Ron Paul’s supporters have an unmatched enthusiasm for their candidate. In primary states, these supporters make signs and make phone calls, but in the end, the voice of the voters is heard and whoever they elect gains the delegates. In caucus states, votes literally make no difference. The fervent Paulians enter your caucus states and patiently wait out the party procedures. Rachel Maddow of MSNBC noted that the Paul Campaign’s website announced “in one precinct in Larimer County the straw poll vote was 23 for Santorum, 13 for Paul, 5 for Romney, 2 for Gingrich. There were 13 delegate slots and Ron Paul got ALL 13.” This is just one example from one Colorado county, but it helps explain why Paul has yet to drop out of the race.
Ben Swann from Reality Check reported the following delegate votes: “Romney at least 244, Gingrich at least 52, Santorum at least 17 and Paul with at least 11,” leaving nearly 200 delegates that have supposedly yet to officially select a candidate.
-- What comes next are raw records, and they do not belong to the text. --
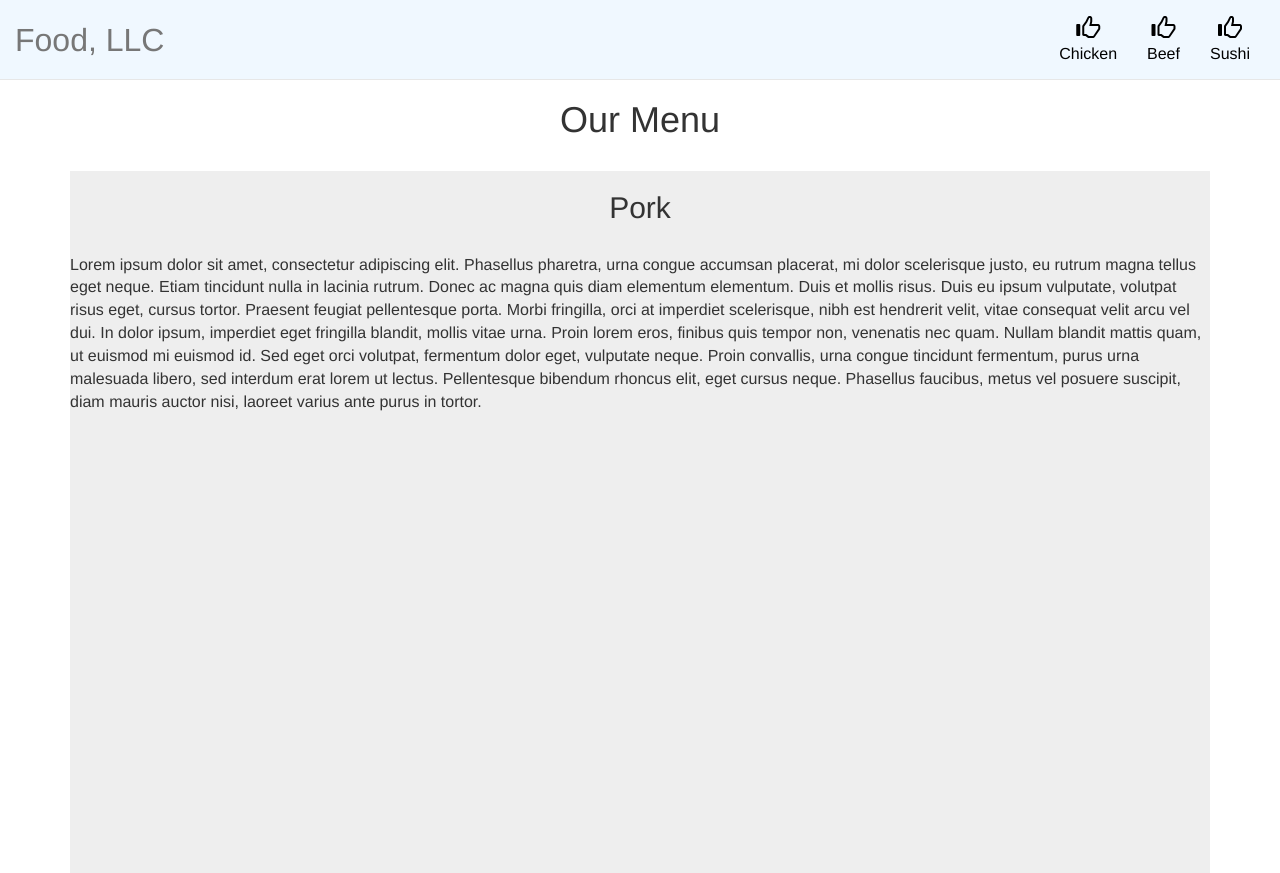
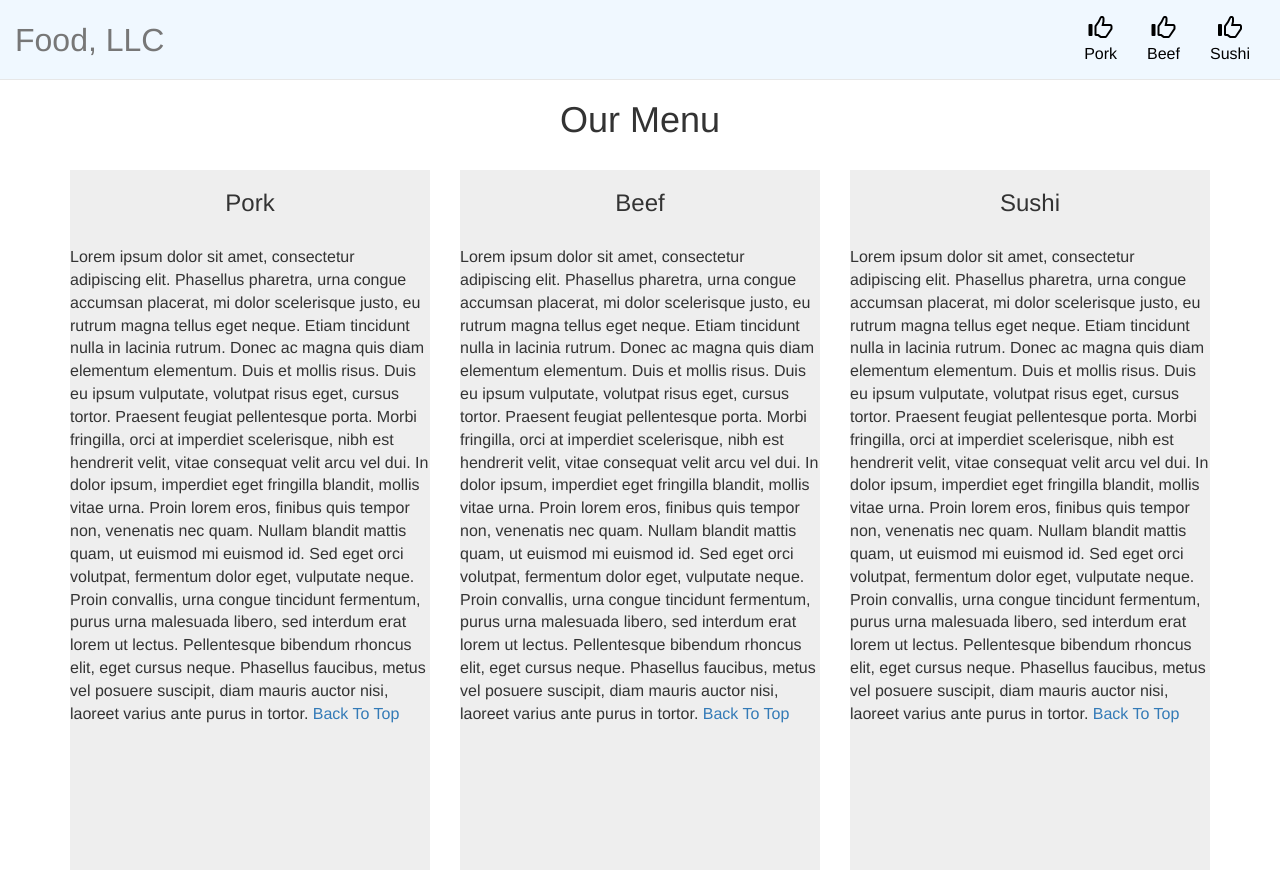
Before and after one commit to mawinw/module2-solution, a plain HTML site: page index.html in a window 1280 px wide. Shown: the top 873 px of the page. Drawn offline with Linux system fonts and the light colour scheme.

Commit message:
optional task done

```diff
--- a/css/styles.css
+++ b/css/styles.css
@@ -1,5 +1,6 @@
 body {
     font-size: 16px;
+    paddiing-top: 70px;
 }
 
 /** HEADER **/
@@ -24,12 +25,11 @@ body {
     font-size: 1.5em;
 }
 .category {
-    height: 1000px;
+    height: 700px;
     margin: auto;
-    text-align: center;
     background-color: #EEE;
 }
-.category h2 {
+.category h3 {
     padding-top: 20px;
     margin-bottom: 30px;
 }
@@ -41,3 +41,8 @@ body {
     text-align: center;
     margin-top: 80px;
 }
+@media (max-width: 767px) {
+    body {
+      padding-top: 0px;
+    }
+  }
--- a/index.html
+++ b/index.html
@@ -37,23 +37,23 @@
           </div>
 
           <div id="collapsable-nav" class="collapse navbar-collapse">
-            <ul id="nav-list" class="dropdown-toggle nav navbar-nav navbar-right">
+            <ul id="nav-list" class="nav navbar-nav navbar-right">
               <li>
-                <a href="#">
+                <a href="#pork">
                   <span class="glyphicon glyphicon-thumbs-up"></span
                   ><br class="hidden-xs" />
-                  Chicken
+                  Pork
                 </a>
               </li>
               <li>
-                <a href="#">
+                <a href="#beef">
                   <span class="glyphicon glyphicon-thumbs-up"></span
                   ><br class="hidden-xs" />
                   Beef
                 </a>
               </li>
               <li>
-                <a href="#">
+                <a href="#sushi">
                   <span class="glyphicon glyphicon-thumbs-up"></span
                   ><br class="hidden-xs" />
                   Sushi </a>
@@ -63,14 +63,14 @@
         </div>
       </nav>
     </header>
-    <section>
       <div class="container">
         <div class="row">
           <div id="heading" class="col-xs-12"><h1>Our Menu</h1></div>
-          <div class="col-md-1 col-sm-2 col-sm-2 col-xs-2 pull-left"></div>
-          <div class="col-lg-12 col-md-10 col-sm-8 col-xs-8 pull-left">
+
+    <section>
+          <div class="col-md-4 col-sm-6 col-xs-12 pull-left">
             <div class="category">
-            <h2>Pork</h2>
+            <div class="text-center" id="pork"><h3>Pork</h3></div>
             <p>Lorem ipsum dolor sit amet, consectetur adipiscing elit.
               Phasellus pharetra, urna congue accumsan placerat, mi dolor scelerisque justo,
               eu rutrum magna tellus eget neque. Etiam tincidunt nulla in lacinia rutrum.
@@ -85,11 +85,52 @@
               purus urna malesuada libero, sed interdum erat lorem ut lectus.
               Pellentesque bibendum rhoncus elit, eget cursus neque. Phasellus faucibus,
               metus vel posuere suscipit, diam mauris auctor nisi, laoreet varius ante purus
-              in tortor.
+              in tortor. <a href="#heading">Back To Top</a>
             </p>
           </div>
-          <div class="col-md-1 col-sm-2 col-sm-2 col-xs-2 pull-left"></div>
-        </div>
+        </section>
+    <section>
+          <div class="col-md-4 col-sm-6 col-xs-12 pull-left">
+            <div class="category">
+            <div class="text-center" id="beef"><h3>Beef</h3></div>
+            <p>Lorem ipsum dolor sit amet, consectetur adipiscing elit.
+              Phasellus pharetra, urna congue accumsan placerat, mi dolor scelerisque justo,
+              eu rutrum magna tellus eget neque. Etiam tincidunt nulla in lacinia rutrum.
+              Donec ac magna quis diam elementum elementum. Duis et mollis risus.
+              Duis eu ipsum vulputate, volutpat risus eget, cursus tortor. Praesent feugiat
+              pellentesque porta. Morbi fringilla, orci at imperdiet scelerisque,
+              nibh est hendrerit velit, vitae consequat velit arcu vel dui. In dolor ipsum,
+              imperdiet eget fringilla blandit, mollis vitae urna. Proin lorem eros,
+              finibus quis tempor non, venenatis nec quam. Nullam blandit mattis quam,
+              ut euismod mi euismod id. Sed eget orci volutpat, fermentum dolor eget,
+              vulputate neque. Proin convallis, urna congue tincidunt fermentum,
+              purus urna malesuada libero, sed interdum erat lorem ut lectus.
+              Pellentesque bibendum rhoncus elit, eget cursus neque. Phasellus faucibus,
+              metus vel posuere suscipit, diam mauris auctor nisi, laoreet varius ante purus
+              in tortor. <a href="#heading">Back To Top</a>
+            </p>
+          </div>
+    </section>
+    <section>
+          <div class="col-md-4 col-sm-12 col-xs-12 pull-left">
+            <div class="category">
+            <div class="text-center" id="sushi"><h3>Sushi</h3></div>
+            <p>Lorem ipsum dolor sit amet, consectetur adipiscing elit.
+              Phasellus pharetra, urna congue accumsan placerat, mi dolor scelerisque justo,
+              eu rutrum magna tellus eget neque. Etiam tincidunt nulla in lacinia rutrum.
+              Donec ac magna quis diam elementum elementum. Duis et mollis risus.
+              Duis eu ipsum vulputate, volutpat risus eget, cursus tortor. Praesent feugiat
+              pellentesque porta. Morbi fringilla, orci at imperdiet scelerisque,
+              nibh est hendrerit velit, vitae consequat velit arcu vel dui. In dolor ipsum,
+              imperdiet eget fringilla blandit, mollis vitae urna. Proin lorem eros,
+              finibus quis tempor non, venenatis nec quam. Nullam blandit mattis quam,
+              ut euismod mi euismod id. Sed eget orci volutpat, fermentum dolor eget,
+              vulputate neque. Proin convallis, urna congue tincidunt fermentum,
+              purus urna malesuada libero, sed interdum erat lorem ut lectus.
+              Pellentesque bibendum rhoncus elit, eget cursus neque. Phasellus faucibus,
+              metus vel posuere suscipit, diam mauris auctor nisi, laoreet varius ante purus
+              in tortor. <a href="#heading">Back To Top</a>
+            </p>
       </div>
     </section>
     <!-- jQuery (Bootstrap JS plugins depend on it) -->
```
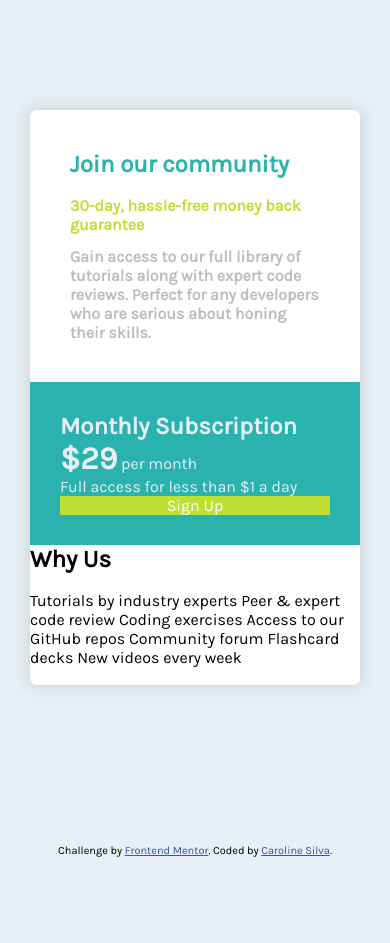
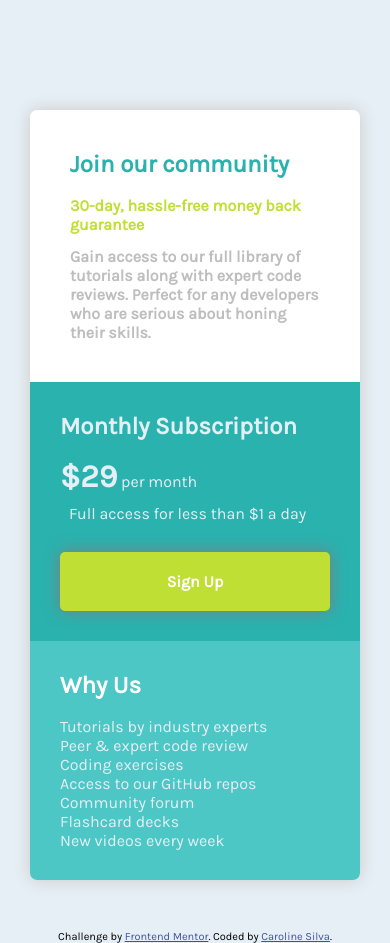
Before and after one commit to carolinesilvacer/mentorgrid, a plain HTML site: page index.html in a window 390 px wide. Before the commit the page ends 857 px from the top, so only its background shows below. Drawn offline with Linux system fonts and the light colour scheme.

Commit message:
mobile atualizado

```diff
--- a/index.html
+++ b/index.html
@@ -16,16 +16,13 @@
   </style>
 </head>
 
-<header>
-
-</header>
 
 <body>
+
   <section>
   <div class= "container">
     <div class= "texto1">
   <h1> Join our community</h1>
-
   <p id="frase-verde"><b>30-day, hassle-free money back guarantee</b></p>
   <p id= "subtexto"><b>Gain access to our full library of tutorials along with expert code reviews.
   Perfect for any developers who are serious about honing their skills.</b></p>
@@ -33,24 +30,21 @@
 
   <div class= "texto2">
     <h2>Monthly Subscription</h2>
-
-<p>
-  <span><b>$29</span></b> per month </p>
-
+  <span><b>$29</span></b> per month
   <p id= "full">Full access for less than $1 a day</p>
-
-<a href= "#" type= "button" class= "button">Sign Up</a>
+<a href= "#" type= "button" class= "button"><b>Sign Up</b></a>
 </div>
 
 <div class= "texto3">
   <h3>Why Us</h3>
-  <p> Tutorials by industry experts
-  Peer & expert code review
-  Coding exercises
-  Access to our GitHub repos
-  Community forum
-  Flashcard decks
-  New videos every week </p>
+  <ul> <li>Tutorials by industry experts</li>
+    <li>Peer & expert code review</li>
+    <li>Coding exercises</li>
+    <li>Access to our GitHub repos</li>
+    <li>Community forum</li>
+    <li>Flashcard decks</li>
+    <li>New videos every week</li>
+</ul></p>
 </div>
 </div>
 </section>
--- a/style.css
+++ b/style.css
@@ -26,6 +26,10 @@ background-color: red;}
     border: none;
 }
 
+li {
+    list-style: none;
+}
+
 section {
     min-height: 100vh;
     width: 100%;
@@ -40,8 +44,10 @@ span {
     text-align: left;
 }
 
-#per {
-    font-size: 13px;
+#full
+{
+    padding: 9px;
+    margin-bottom: 20px;
 }
 
 #frase-verde {
@@ -67,7 +73,13 @@ span {
 }
 
 .texto3 {
-    margin-bottom: 18px;
+    max-width: 700px;
+    margin-bottom: 17px;
+    margin: 0;
+    padding: 30px;
+    color: hsl(204, 43%, 93%);
+    background-color:hsl(179, 52%, 54%);
+
 }
 
 h1 {
@@ -78,9 +90,11 @@ h1 {
 
 h2 {
     font-size: 24px;
+    margin-bottom: 18px;
 }
 
 h3 {
+    color: white;
     font-size: 24px;
     margin-bottom: 18px;
 }
@@ -92,4 +106,8 @@ h3 {
     text-align: center;
     text-decoration: none;
     color: white;
+    padding: 20px;
+    margin: auto;
+    box-shadow: #7e7c7c 0 0 1em;
+    border-radius: 5px;
 }
```
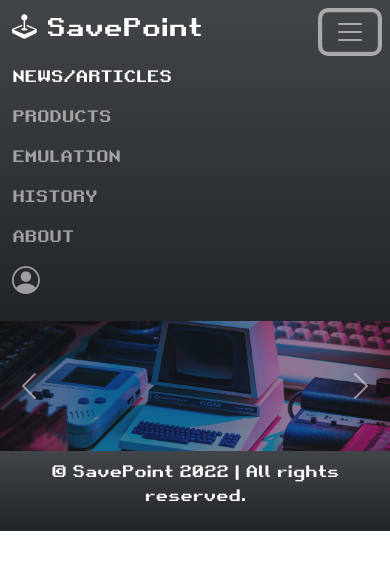
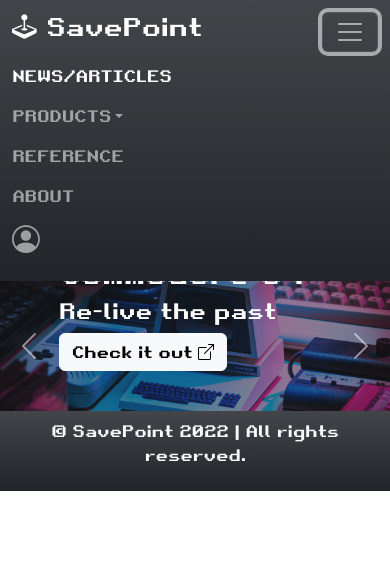
Before and after one commit to justinkenramoso/SavePoint, a plain HTML site: page index.html in a window 390 px wide. Both pictures are taken after a click on the button 350 px from the left and 31 px from the top of the page. Drawn offline with nearby package versions, Linux system fonts and the light colour scheme.

Commit message:
Updated nav and carousel.

```diff
--- a/index.html
+++ b/index.html
@@ -28,28 +28,33 @@
                     <span class="navbar-toggler-icon"></span>
                 </button>
                 <!--Main Nav-->
-                <div class="collapse navbar-collapse" id="nav-toggle">
+                <div class="collapse navbar-collapse retrofont" id="nav-toggle">
                     <!--Center Nav-->
                     <ul class="navbar-nav">
                         <li class="nav-item">
-                            <a href="#" class="nav-link retrofont active">NEWS/ARTICLES</a>
+                            <a href="#" class="nav-link active">NEWS/ARTICLES</a>
+                        </li>
+                        <li class="nav-item dropdown">
+                            <a href="#" class="nav-link dropdown-toggle" data-bs-toggle="dropdown">PRODUCTS</a>
+                            <ul class="dropdown-menu">
+                                <li><a href="#" class="dropdown-item">PRINTED MAGAZINE</a></li>
+                                <li><hr class="dropdown-divider"></li>
+                                <li><a href="#" class="dropdown-item">CONSOLES</a></li>
+                                <li><a href="#" class="dropdown-item">HANDHELDS</a></li>
+                            </ul>
                         </li>
                         <li class="nav-item">
-                            <a href="#" class="nav-link retrofont">PRODUCTS</a>
+                            <a href="#" class="nav-link">REFERENCE</a>
                         </li>
                         <li class="nav-item">
-                            <a href="#" class="nav-link retrofont">EMULATION</a>
-                        </li>
-                        <li class="nav-item">
-                            <a href="#" class="nav-link retrofont">HISTORY</a>
-                        </li>
-                        <li class="nav-item">
-                            <a href="#" class="nav-link retrofont">ABOUT</a>
+                            <a href="#" class="nav-link">ABOUT</a>
                         </li>
                     </ul>
                     <!--End Nav-->
                     <div class="navbar-nav ms-auto">
-                        <a href="#" class="nav-link"><h1><i class="bi bi-person-circle"></i></h1></a>
+                        <a href="#" class="nav-link">
+                            <h1><i class="bi bi-person-circle"></i></h1>
+                        </a>
                     </div>
                 </div>
             </div>
@@ -61,11 +66,11 @@
                 <!--Carousel-->
                 <div class="carousel slide" data-bs-ride="carousel" id="my-carousel">
                     <!--Inner Carousel-->
-                    <div class="carousel-inner bg-dark">
+                    <div class="carousel-inner bg-dark retrofont">
                         <!--Welcome 1-->
                         <div class="carousel-item active">
                             <img class="w-100" src="images/carousel/welcome1.jpg" alt="">
-                            <div class="carousel-caption d-block">
+                            <div class="carousel-caption d-block text-start">
                                 <h1>Welcome</h1>
                                 <h4>to SavePoint!</h4>
                             </div>
@@ -73,6 +78,13 @@
                         <!--Welcome 2-->
                         <div class="carousel-item">
                             <img class="w-100" src="images/carousel/welcome2.jpg" alt="">
+                            <div class="carousel-caption d-block text-start">
+                                <h1>Commodore 64</h1>
+                                <h4>Re-live the past</h4>
+                                <a class="btn btn-light" href="#">
+                                    Check it out <i class="bi bi-box-arrow-up-right"></i>
+                                </a>
+                            </div>
                         </div>
                         <!--Featured 1-->
                         <div class="carousel-item">
```
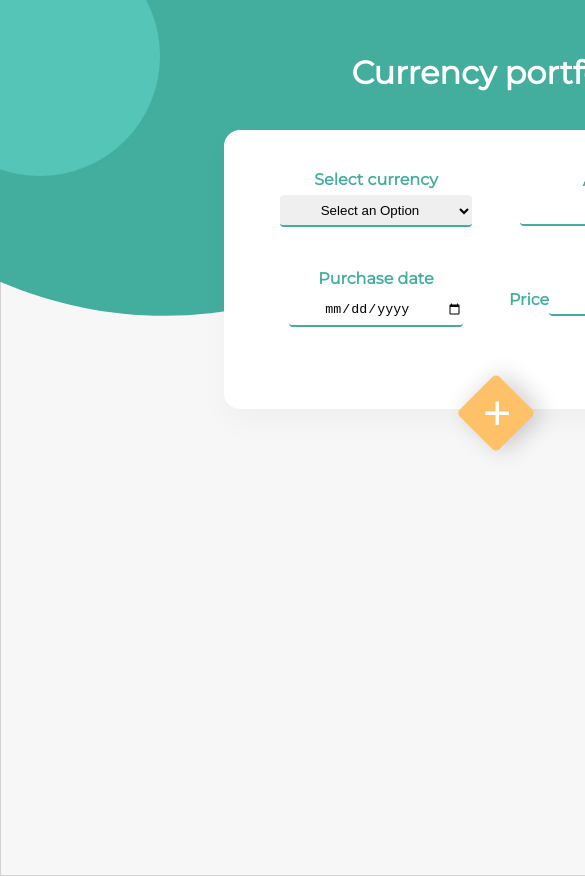
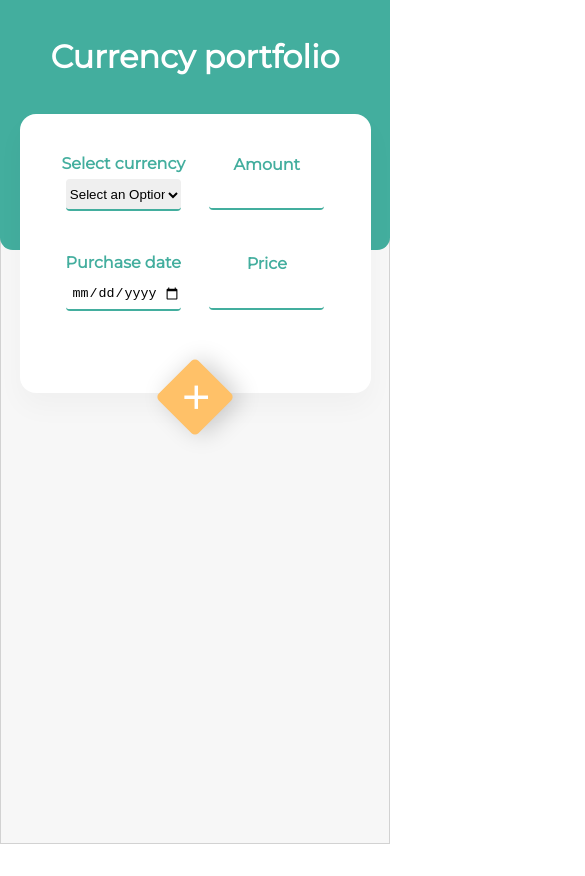
Before and after one commit to AgnieszkaSzostak/Currency-Portfolio-App, a React (Create React App) app: page / in a window 390 px wide. Shown: the top 876 px of the page, 585 px wide, since content can reach past the window. After the commit the page ends 844 px from the top, so only its background shows below. Built offline with nearby package versions, Linux system fonts and the light colour scheme.

Commit message:
Add styles

```diff
--- a/src/App.css
+++ b/src/App.css
@@ -1,4 +1,6 @@
 @import url('https://fonts.googleapis.com/css?family=Montserrat:300,400');
+
+
 
 .App {
   font-family: 'Montserrat', sans-serif;
@@ -6,10 +8,11 @@
   display: flex;
   flex-direction: column;
   align-items: center;
-  width: 60em;
+  width: 60rem;
   padding: 1em;
   margin: 0 auto ;
   background-color: #F7F7F7;
+  overflow: auto;
   height: 100vh;
   box-shadow: 0 1px 5px -1px rgba(0, 0, 0, 0.3), inset 0 0 0 1px rgba(0, 0, 0, 0.15);
   position: relative;
@@ -66,3 +69,31 @@
   background-color: #54C5B6;
   z-index: 0;
 }
+
+
+@media screen and (max-width: 1023px) {
+  .App{
+    max-width: 100%;
+    width: 100%;
+    padding: 0;
+  }
+  .App::before{
+    content: '';
+    position: absolute;
+    top: 0;
+    left: 0;
+    right: 0;
+    width: 100%;
+    height: 250px;
+    background-color: #43AE9E;
+    border-bottom-left-radius: 0.8em;
+    border-bottom-right-radius: 0.8em;
+    z-index: 1;
+  }
+  .custom-shape-divider-top-1680107035{
+    display: none;
+  }
+  .App-title{
+    font-size: 2em;
+  }
+}
--- a/src/components/Form/Form.styled.js
+++ b/src/components/Form/Form.styled.js
@@ -15,6 +15,7 @@ const StyledForm = styled.form.attrs(props=>({
     margin-bottom: 4em;
     z-index: 1;
     box-shadow: 0 14px 28px rgba(0,0,0,0.03), 0 10px 10px rgba(0,0,0,0.0);
+
 
     .form__container{
         color: #43AE9E;
@@ -75,5 +76,9 @@ const StyledForm = styled.form.attrs(props=>({
         color: red;
         font-size: small;
     }
+
+    @media (max-width: 768px) {
+        width: 90%;
+    }
 `
 export {StyledForm}
--- a/src/components/Wallet/Wallet.styled.js
+++ b/src/components/Wallet/Wallet.styled.js
@@ -30,7 +30,14 @@ const StyledWallet = styled.table`
     .wallet__body .wallet__row:nth-child(odd) {
         background-color: white;
     }
+    @media (max-width: 767px) {
+        width: 90%;
 
+        max-width: 767px;
+        .wallet__row > *:not(:first-child):not(:nth-child(2)):not(:nth-child(5)):not(:last-child) {
+            display: none;
+        }
+  }
 `
 
 export default StyledWallet
--- a/src/index.css
+++ b/src/index.css
@@ -7,6 +7,9 @@ body {
   -moz-osx-font-smoothing: grayscale;
 
 }
+* {
+  box-sizing: border-box;
+}
 
 code {
   font-family: source-code-pro, Menlo, Monaco, Consolas, 'Courier New',
```
Also changed, not shown: src/App.js (+4 -4 lines), 7 other files (tests, documents, lock files or other folders).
These particular delegates are the very people Paul’s Campaign has been targeting since day one.
Even though Romney is leading with the accountable delegates, there could be another frontrunner among those which are unseen, poised and ready to sit through “party business” to boost their candidate’s numbers. ¡Viva la revolucion!